Yoda has a pair of small secondary ears behind the main ones. Malformations like this can, of course, be due to either a mutation or a developmental anomaly. The only way to distinguish these is through breeding experiments: mate Yoda to another cat and see if the trait appears in the offspring (a dominant gene) or only in later generations when the offspring are interbred (a recessive gene). (Alternatively, if a Yoda’s littermates show the same anomaly, it’s almost certainly genetic.) We don’t have this information for the gray Yoda. Curiously, while the secondary ears are shaped normally, the main ones are rounded; perhaps these are pleiotropic effects of one of the many ear mutations known to occur in cats. Yoda’s front ears resemble those seen in the American Curl bred, which result from a single dominant mutation.
Here’s Yoda with Valerie Rock:
While there appears to be some danger of deafness involved with the appearance of double ears, Yoda’s hearing seems normal.
Here’s Yoda number two:
Here the secondary ears also appear behind the main ones, but are reversed in direction.
You can see video of this second Yoda here.
And here’s the new one—Lutnik, who lives in a garage in Vladivostok.
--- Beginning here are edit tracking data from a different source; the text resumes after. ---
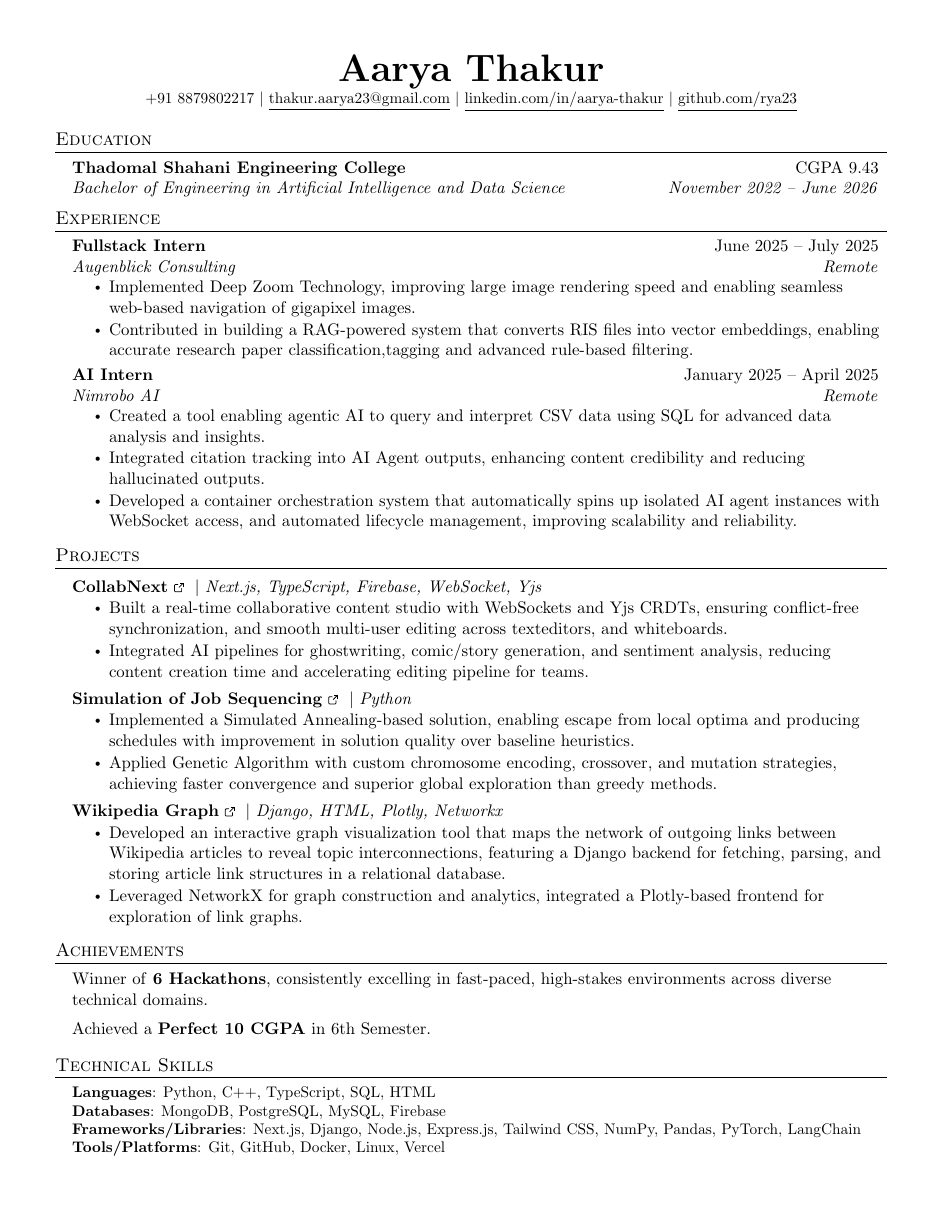
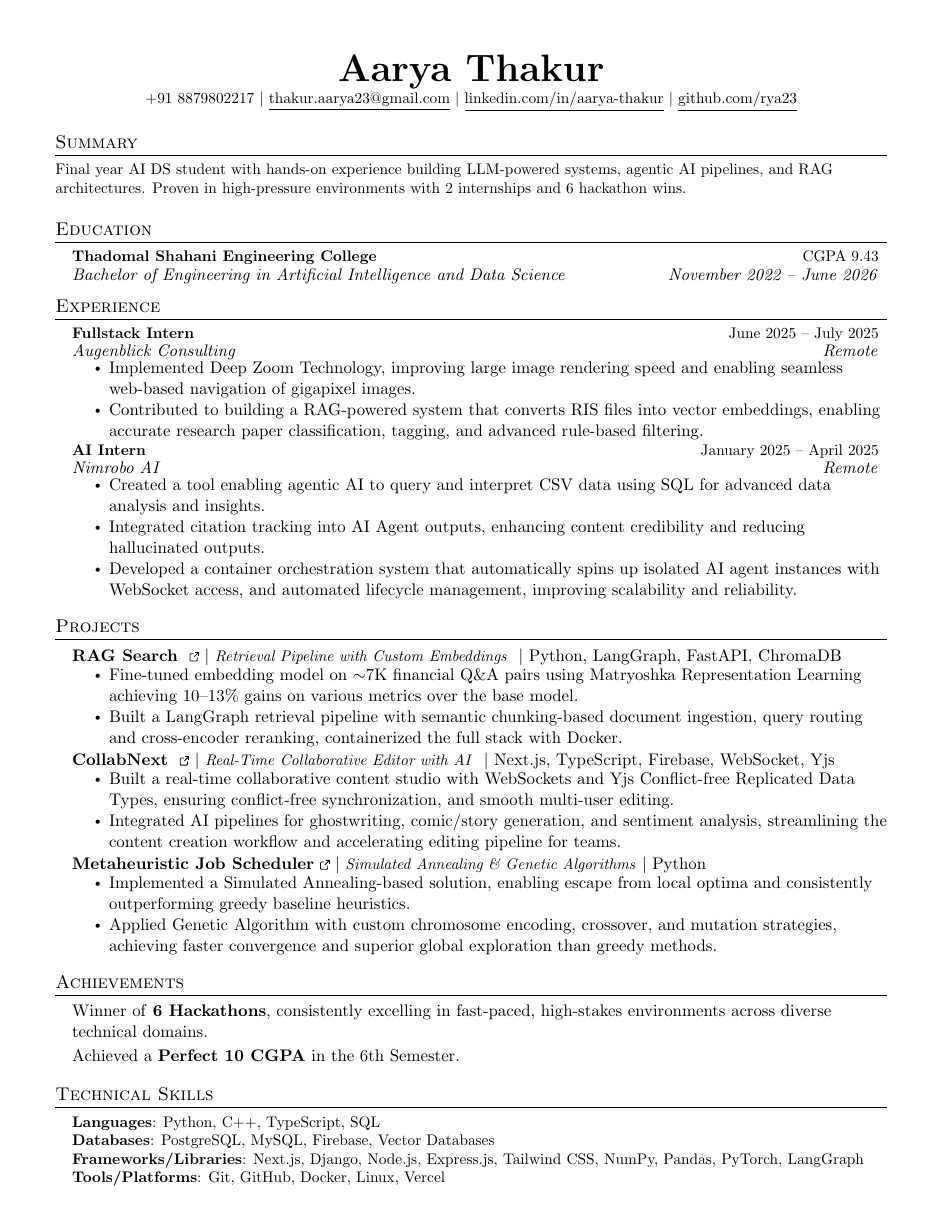
Before and after one commit to rya23/rya23, a LaTeX CV (resume/aarya_thakur_resume.tex): the whole page. Compiled offline with pdfLaTeX.

Commit message:
Added new project

```diff
--- a/resume/aarya_thakur_resume.tex
+++ b/resume/aarya_thakur_resume.tex
@@ -60,8 +60,7 @@
 \addtolength{\evensidemargin}{-0.5in}
 \addtolength{\textwidth}{1in}
 \addtolength{\topmargin}{-.5in}
-\addtolength{\textheight}{1.0in}
-
+\addtolength{\textheight}{1.25in}
 \urlstyle{same}
 
 \raggedbottom
@@ -70,7 +69,7 @@
 
 % Sections formatting
 \titleformat{\section}{
-  \vspace{-4pt}\scshape\raggedright\large
+  \vspace{-2pt}\scshape\raggedright\large
 }{}{0em}{}[\color{black}\titlerule \vspace{-5pt}]
 
 
@@ -131,6 +130,9 @@
     \href{https://github.com/rya23}{\underline{github.com/rya23}}
 \end{center}
 
+\section{Summary}
+   \small{Final year AI DS student with hands-on experience building LLM-powered systems, agentic AI pipelines, and RAG architectures. Proven in high-pressure environments with 2 internships and 6 hackathon wins. }
+
 
 %-----------EDUCATION-----------
 \section{Education}
@@ -149,19 +151,9 @@
       {Augenblick Consulting}{Remote}
       \resumeItemListStart
         \resumeItem{Implemented Deep Zoom Technology, improving large image rendering speed and enabling seamless web-based navigation of gigapixel images.}
-        \resumeItem{Contributed in building a RAG-powered system that converts RIS files into vector embeddings, enabling accurate research paper classification,tagging and advanced rule-based filtering.}
+        \resumeItem{Contributed to building a RAG-powered system that converts RIS files into vector embeddings, enabling accurate research paper classification, tagging, and advanced rule-based filtering.}
       \resumeItemListEnd
-
-% -----------Multiple Positions Heading-----------
-%    \resumeSubSubheading
-%     {Software Engineer I}{Oct 2014 - Sep 2016}
-%     \resumeItemListStart
-%        \resumeItem{Apache Beam}
-%          {Apache Beam is a unified model for defining both batch and streaming data-parallel processing pipelines}
-%     \resumeItemListEnd
-%    \resumeSubHeadingListEnd
-%-------------------------------------------
-
+  \vspace{2pt}
     \resumeSubheading
       {AI Intern}{January 2025 -- April 2025}
       {Nimrobo AI}{Remote}
@@ -178,26 +170,35 @@
 %-----------PROJECTS-----------
 \section{Projects}
     \resumeSubHeadingListStart
+    \resumeProjectHeading
+    {\href{https://github.com/rya23/rag-search}{\textbf{RAG Search} ~\ExternalLink $|$ \small\textit{Retrieval Pipeline with Custom Embeddings} } $|$ {Python, LangGraph, FastAPI, ChromaDB}}
+    {}
+\resumeItemListStart
+    \resumeItem{Fine-tuned embedding model on $\sim$7K financial Q\&A pairs using Matryoshka Representation Learning achieving 10--13\% gains on various metrics over the base model.}
+    \resumeItem{Built a LangGraph retrieval pipeline with semantic chunking-based document ingestion, query routing and cross-encoder reranking, containerized the full stack with Docker.}
+    \resumeItemListEnd
+    \vspace{2pt}
       \resumeProjectHeading
-          {\href{https://github.com/rya23/CollabNext}{\textbf{CollabNext}~\ExternalLink} $|$ \emph{Next.js, TypeScript, Firebase, WebSocket, Yjs}}
+          {\href{https://github.com/rya23/CollabNext}{\textbf{CollabNext} ~\ExternalLink $|$ \small\textit{Real-Time Collaborative Editor with AI} } $|$ {Next.js, TypeScript, Firebase, WebSocket, Yjs}}
           {}
           \resumeItemListStart
-                \resumeItem{Built a real-time collaborative content studio with WebSockets and Yjs CRDTs, ensuring conflict-free synchronization, and smooth multi-user editing across texteditors, and whiteboards.}
-                \resumeItem{Integrated AI pipelines for ghostwriting, comic/story generation, and sentiment analysis, reducing content creation time and accelerating editing pipeline for teams.}
+                \resumeItem{Built a real-time collaborative content studio with WebSockets and Yjs Conflict-free Replicated Data Types, ensuring conflict-free synchronization, and smooth multi-user editing.}
+                \resumeItem{Integrated AI pipelines for ghostwriting, comic/story generation, and sentiment analysis, streamlining the content creation workflow and accelerating editing pipeline for teams.}
           \resumeItemListEnd
+    \vspace{2pt}
       \resumeProjectHeading
-        {\href{https://github.com/rya23/mpr}{\textbf{Simulation of Job Sequencing}~\ExternalLink} $|$ \emph{Python}}
+        {\href{https://github.com/rya23/mpr}{\textbf{Metaheuristic Job Scheduler}~\ExternalLink $|$ \small\textit{Simulated Annealing \& Genetic Algorithms}} $|$ {Python}}
         {}
         \resumeItemListStart
-            \resumeItem{Implemented a Simulated Annealing-based solution, enabling escape from local optima and producing schedules with improvement in solution quality over baseline heuristics.}
+            \resumeItem{Implemented a Simulated Annealing-based solution, enabling escape from local optima and consistently outperforming greedy baseline heuristics.}
             \resumeItem{Applied Genetic Algorithm with custom chromosome encoding, crossover, and mutation strategies, achieving faster convergence and superior global exploration than greedy methods.}
         \resumeItemListEnd
-        \resumeProjectHeading
-          {\href{https://github.com/rya23/wikipedia-graph}{\textbf{Wikipedia Graph}~\ExternalLink} $|$ \emph{Django, HTML, Plotly, Networkx}}{}
-          \resumeItemListStart
-              \resumeItem{Developed an interactive graph visualization tool that maps the network of outgoing links between Wikipedia articles to reveal topic interconnections, featuring a Django backend for fetching, parsing, and storing article link structures in a relational database.}
-              \resumeItem{Leveraged NetworkX for graph construction and analytics, integrated a Plotly-based frontend for exploration of link graphs. }
-              \resumeItemListEnd
+        % \resumeProjectHeading
+        %   {\href{https://github.com/rya23/wikipedia-graph}{\textbf{Wikipedia Graph}~\ExternalLink} $|$ \emph{Django, HTML, Plotly, Networkx}}{}
+        %   \resumeItemListStart
+        %       \resumeItem{Developed an interactive graph visualization tool that maps the network of outgoing links between Wikipedia articles to reveal topic interconnections, featuring a Django backend for fetching, parsing, and storing article link structures in a relational database.}
+        %       \resumeItem{Leveraged NetworkX for graph construction and analytics, integrated a Plotly-based frontend for exploration of link graphs. }
+        %   \resumeItemListEnd
           \resumeSubHeadingListEnd
 
 
@@ -205,7 +206,7 @@
 \section{Achievements}
     \resumeSubHeadingListStart
 \resumeItem{Winner of \textbf{6 Hackathons}, consistently excelling in fast-paced, high-stakes environments across diverse technical domains.}
-\resumeItem{Achieved a \textbf{Perfect 10 CGPA} in 6th Semester.}
+\resumeItem{Achieved a \textbf{Perfect 10 CGPA} in the 6th Semester.}
     \resumeSubHeadingListEnd
 
 
@@ -215,9 +216,9 @@
 \section{Technical Skills}
  \begin{itemize}[leftmargin=0.15in, label={}]
     \small{\item{
-     \textbf{Languages}{: Python, C++, TypeScript, SQL, HTML} \\
-     \textbf{Databases}{: MongoDB, PostgreSQL, MySQL, Firebase} \\
-      \textbf{Frameworks/Libraries}{: Next.js, Django, Node.js, Express.js, Tailwind CSS, NumPy, Pandas, PyTorch, LangChain} \\
+     \textbf{Languages}{: Python, C++, TypeScript, SQL} \\
+     \textbf{Databases}{: PostgreSQL, MySQL, Firebase, Vector Databases} \\
+      \textbf{Frameworks/Libraries}{: Next.js, Django, Node.js, Express.js, Tailwind CSS, NumPy, Pandas, PyTorch, LangGraph} \\
      \textbf{Tools/Platforms}{: Git, GitHub, Docker, Linux, Vercel}
     }}
  \end{itemize}
```
Also changed, not shown: resume/aarya_thakur_resume.pdf.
Lutnik’s vestigial ears are in front of the main ears, and could represent a genetic/developmental event similar to that of Yoda #1, but with a different pair of ears exerting dominance in growth.